Why do shoulders and elbows rotate? Apes on trees hold clue

"When an NFL quarterback throws a football, that movement is all thanks to our ape ancestors."
Sade Agard
Concept image of a chimpanzee climbing down a tree.
Concept image of a chimpanzee climbing down a tree.


Researchers suggests that the rotating shoulders and extending elbows that enable humans to perform various tasks, from reaching high shelves to tossing a ball, may have evolved as a natural braking system for our primate ancestors when descending trees. 

Their findings published in the Royal Society Open Science on September 5, highlights the profound impact of our evolutionary heritage on everyday actions.

The 'downclimbing' phenomenon

Researchers propose that apes and early humans developed free-moving shoulders and flexible elbows to facilitate their descent from trees. 

As gravity pulled on their relatively heavier bodies, these adaptable appendages served as a crucial mechanism to slow their tree-bound journeys, ensuring their safe descent without risking potentially fatal falls.

The study unveils how these versatile limb structures continued to shape human evolution after our ancestors ventured from forests to grassy savannas

In the new environment, these limb adaptations became essential for tasks like gathering food and using tools for hunting and defense.

To support these findings, researchers employed sports analysis and statistical software. They analyzed videos and still frames capturing the climbing behaviors of chimpanzees and mangabeys in their natural habitats. 

Both chimpanzees and mangabeys exhibited similar climbing techniques, primarily keeping their shoulders and elbows bent close to their bodies during ascent. 

However, the pivotal difference emerged during descent, where chimpanzees extended their arms above their heads, akin to a person descending a ladder. 

This unique adaptation allowed them to maintain their balance, despite their greater weight pulling them downward rump-first.

Why do shoulders and elbows rotate? Apes on trees hold clue
Homo erectus reconstruction, Natural History Museum, London

Luke Fannin, the first author of the study and a graduate student in Dartmouth's Ecology, Evolution, Environment, and Society program, emphasized the findings are among the first to identify the significance of "downclimbing" in the evolutionary history of apes and early humans. 

Fannin elaborated on the challenges presented by downclimbing for early apes and humans, explaining that the risk of falls during this behavior would have exerted significant selective pressure on their morphology. 

However, until this study, scientific literature had predominantly focused on apes climbing up trees, neglecting the equally vital aspect of them getting out of trees.

The evolutionary timeline stretches back about 20 million years when the first apes emerged in dispersed forests. These early apes ascended trees for food and descended to move on to the next tree. 

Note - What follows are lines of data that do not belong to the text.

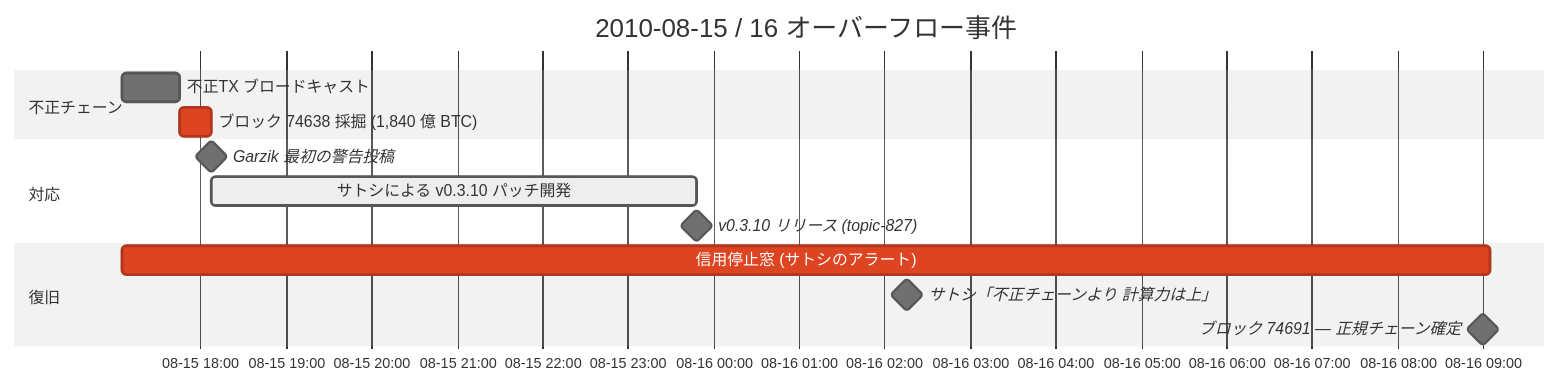
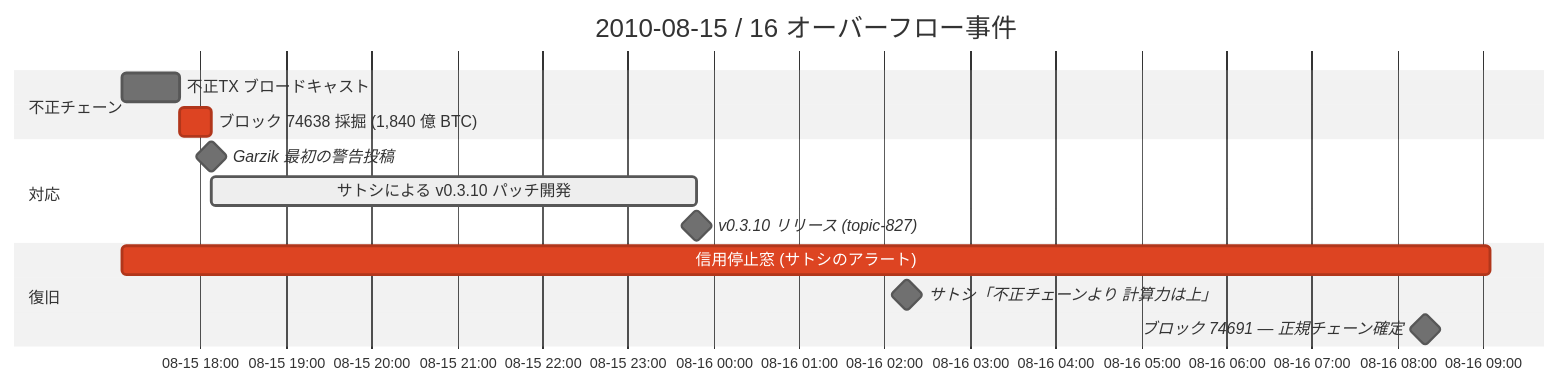
One commit to cypher256/BitcoinArchive changed the diagram in src/data/translations/ja/analysis/2010-08-15-overflow-incident-structure-and-paradox.md. Above: the diagram before and after it, drawn with Mermaid (neutral theme). The commit also changed other lines of this file and 66 other files, not shown here.

````diff
--- a/src/data/translations/ja/analysis/2010-08-15-overflow-incident-structure-and-paradox.md
+++ b/src/data/translations/ja/analysis/2010-08-15-overflow-incident-structure-and-paradox.md
@@ -84,26 +84,26 @@
 ```mermaid
 gantt
     title 2010-08-15 / 16 オーバーフロー事件
     dateFormat YYYY-MM-DD HH:mm
     axisFormat %m-%d %H:%M
 
     section 不正チェーン
     不正TX ブロードキャスト :2010-08-15 17:05, 40m
     ブロック 74638 採掘 (1,840 億 BTC) :crit, 2010-08-15 17:45, 23m
     %% link: /BitcoinArchive/ja/entries/aftermath/2010-08-15-value-overflow-incident/
 
     section 対応
     Garzik 最初の警告投稿 :milestone, 2010-08-15 18:08, 0m
     %% link: /BitcoinArchive/ja/entries/forum/bitcointalk/topic-822/2010-08-15-jgarzik-msg9474/
     サトシによる v0.3.10 パッチ開発 :active, 2010-08-15 18:08, 340m
     %% link: /BitcoinArchive/ja/entries/aftermath/2010-08-15-bitcoin-v0310-overflow-bug-fix/
     v0.3.10 リリース (topic-827) :milestone, 2010-08-15 23:48, 0m
     %% link: /BitcoinArchive/ja/entries/forum/bitcointalk/topic-827/2010-08-15-version-0-3-10-block-74638-overflow-patch/
 
     section 復旧
     信用停止窓 (サトシのアラート) :crit, 2010-08-15 17:05, 16h
     %% link: /BitcoinArchive/ja/entries/emails/bitcoin-list/2010-08-15-alert-we-are-investigating-a-problem/
     サトシ「不正チェーンより 計算力は上」 :milestone, 2010-08-16 02:16, 0m
     %% link: /BitcoinArchive/ja/entries/forum/bitcointalk/topic-823/2010-08-16-satoshi-msg9642/
-    ブロック 74691 — 正規チェーン確定 :milestone, 2010-08-16 09:00, 0m
+    ブロック 74691 — 正規チェーン確定 :milestone, 2010-08-16 08:20, 0m
 ```
````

The process of descending from a tree posed new challenges, particularly for larger apes who couldn't afford falls that might lead to severe injuries or death. Natural selection favored anatomical adaptations that allowed for safer descents.

Early human survival strategies

The flexible shoulders and elbows inherited from ancestral apes provided early humans, like Australopithecus, with the capability to climb trees at night for safety and descend during daylight without harm. 

With the advent of Homo erectus, who could use fire to protect against nocturnal predators, human anatomy underwent further changes. 

Broader shoulders capable of a 90-degree angle, combined with free-moving shoulders and elbows, endowed our ancestors with impressive spear-throwing abilities, distinguishing them from apes, which cannot throw accurately.

"It’s that same early-ape anatomy with a couple of tweaks. Now you have something that can throw a spear or rocks to protect itself from being eaten or to kill things to eat for itself. That's what evolution does—it's a great tinkerer," said study co-author Jeremy DeSilva, professor and chair of anthropology at Dartmouth.

"Climbing down out of a tree set the anatomical stage for something that evolved millions of years later," he said. "When an NFL quarterback throws a football, that movement is all thanks to our ape ancestors."

In essence, the study underscores how early adaptations to descending from trees set the anatomical stage for evolutionary developments millions of years later. 

The ability to ascend and descend trees efficiently remained invaluable for safety and nourishment even as humans transitioned to an upright posture. 

These adaptive limb structures became an enduring hallmark of our ape ancestry, influencing the way we interact with our world today, whether it's an NFL quarterback throwing a football or everyday actions that echo our evolutionary past.